Depending on the size of your granite counters, they may be comprised of multiple pieces of stone. The seams between these pieces of granite can become dirty, crumbly or discolored over time, and you may wish to replace them. Fortunately, repairing countertop seams is a simple process.
Locate Your Countertop Seams
Seams are typically hidden in places where they would be less noticeable, such as next to a sink or refrigerator. If granite slab edges do not happen to meet at a kitchen fixture, builders and contractors often put them in areas that may be covered up during typical use, such as near a stove or a corner ideal for a dish rack or microwave.
If a contractor has done an excellent job of matching two granite slabs, it may be even more difficult for you to determine where one stops and another ends. This is because, while no two slabs of granite are identical, those with similar coloring or markings will flow together visually.
Repair Your Countertop Seams
Over time, moisture, earthquakes or the gradual settling of your home can cause slight shifts in countertop levels. In turn, this leads to the shifting of seams, which may crack, break or separate.
To repair countertop seams, pry loose all of the filler using a utility knife with a sharp blade. It may help to begin cutting away the seam from the back and working towards the front using small strokes. As you do this, be very careful you don't nick the surface of the granite with your blade.
Once you have removed all of the filler, use a vacuum cleaner to clear away any debris that may have fallen back into the seam space. Clean the area thoroughly with a moist cloth and let it dry. Then, use painter's tape to tape off the edge of both pieces of granite to prevent epoxy from getting on the surface of the countertop. Be sure to press firmly on the tape to ensure it has adhered to the counter.
Use an epoxy kit to fill the crack between slabs of granite on your counter. Mix the epoxy according to the package instructions, and select a color that will closely match your granite so it is less visible once dry. Carefully fill in the seam, again moving back to front, and wipe off any excess as you go. When you have finished, remove the tape and let the epoxy dry thoroughly. If need be, you can use a utility knife to clean up the edges of the seam so they are flush with the counter. Ideally, you will not be able to see any of the filler material once the seam has been replaced.
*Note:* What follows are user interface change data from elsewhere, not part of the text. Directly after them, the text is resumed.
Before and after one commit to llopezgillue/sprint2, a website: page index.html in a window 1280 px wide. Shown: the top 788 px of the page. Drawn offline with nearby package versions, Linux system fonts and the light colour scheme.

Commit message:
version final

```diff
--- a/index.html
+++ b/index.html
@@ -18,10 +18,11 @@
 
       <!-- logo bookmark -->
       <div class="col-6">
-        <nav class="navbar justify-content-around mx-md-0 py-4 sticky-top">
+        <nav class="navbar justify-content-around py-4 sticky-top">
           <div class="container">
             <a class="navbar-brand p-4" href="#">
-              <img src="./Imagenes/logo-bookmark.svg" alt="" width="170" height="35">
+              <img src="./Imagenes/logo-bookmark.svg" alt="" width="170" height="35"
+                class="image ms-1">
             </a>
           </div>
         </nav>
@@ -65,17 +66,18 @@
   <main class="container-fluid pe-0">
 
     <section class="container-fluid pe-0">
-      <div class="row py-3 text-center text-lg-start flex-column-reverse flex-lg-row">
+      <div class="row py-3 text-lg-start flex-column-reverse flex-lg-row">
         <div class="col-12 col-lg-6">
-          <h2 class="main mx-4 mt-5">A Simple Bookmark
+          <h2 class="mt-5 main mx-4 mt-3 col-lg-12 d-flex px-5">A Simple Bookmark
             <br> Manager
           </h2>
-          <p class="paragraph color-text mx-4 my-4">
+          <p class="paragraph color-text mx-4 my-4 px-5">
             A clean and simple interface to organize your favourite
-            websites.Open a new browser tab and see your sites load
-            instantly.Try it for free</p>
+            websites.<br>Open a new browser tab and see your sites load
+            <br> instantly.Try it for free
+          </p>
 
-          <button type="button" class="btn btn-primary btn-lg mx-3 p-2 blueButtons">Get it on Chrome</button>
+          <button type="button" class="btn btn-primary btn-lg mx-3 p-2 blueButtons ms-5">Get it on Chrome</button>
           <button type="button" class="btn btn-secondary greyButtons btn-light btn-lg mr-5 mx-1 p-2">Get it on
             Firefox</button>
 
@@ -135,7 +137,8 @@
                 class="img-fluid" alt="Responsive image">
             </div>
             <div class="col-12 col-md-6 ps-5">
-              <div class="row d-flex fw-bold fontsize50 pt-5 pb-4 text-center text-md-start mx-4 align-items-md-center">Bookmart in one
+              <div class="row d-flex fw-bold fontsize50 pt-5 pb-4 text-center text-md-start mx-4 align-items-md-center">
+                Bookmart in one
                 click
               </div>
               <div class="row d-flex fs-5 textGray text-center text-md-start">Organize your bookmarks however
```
Danielle Smyth is a writer and content marketer from upstate New York. She holds a Master of Science in Publishing from Pace University. She owns her own content marketing agency, Wordsmyth Creative Content Marketing (www.wordsmythcontent.com), and she enjoys writing home and DIY articles and blogs for clients in a variety of related industries. She also runs her own lifestyle blog, Sweet Frivolity (www.sweetfrivolity.com).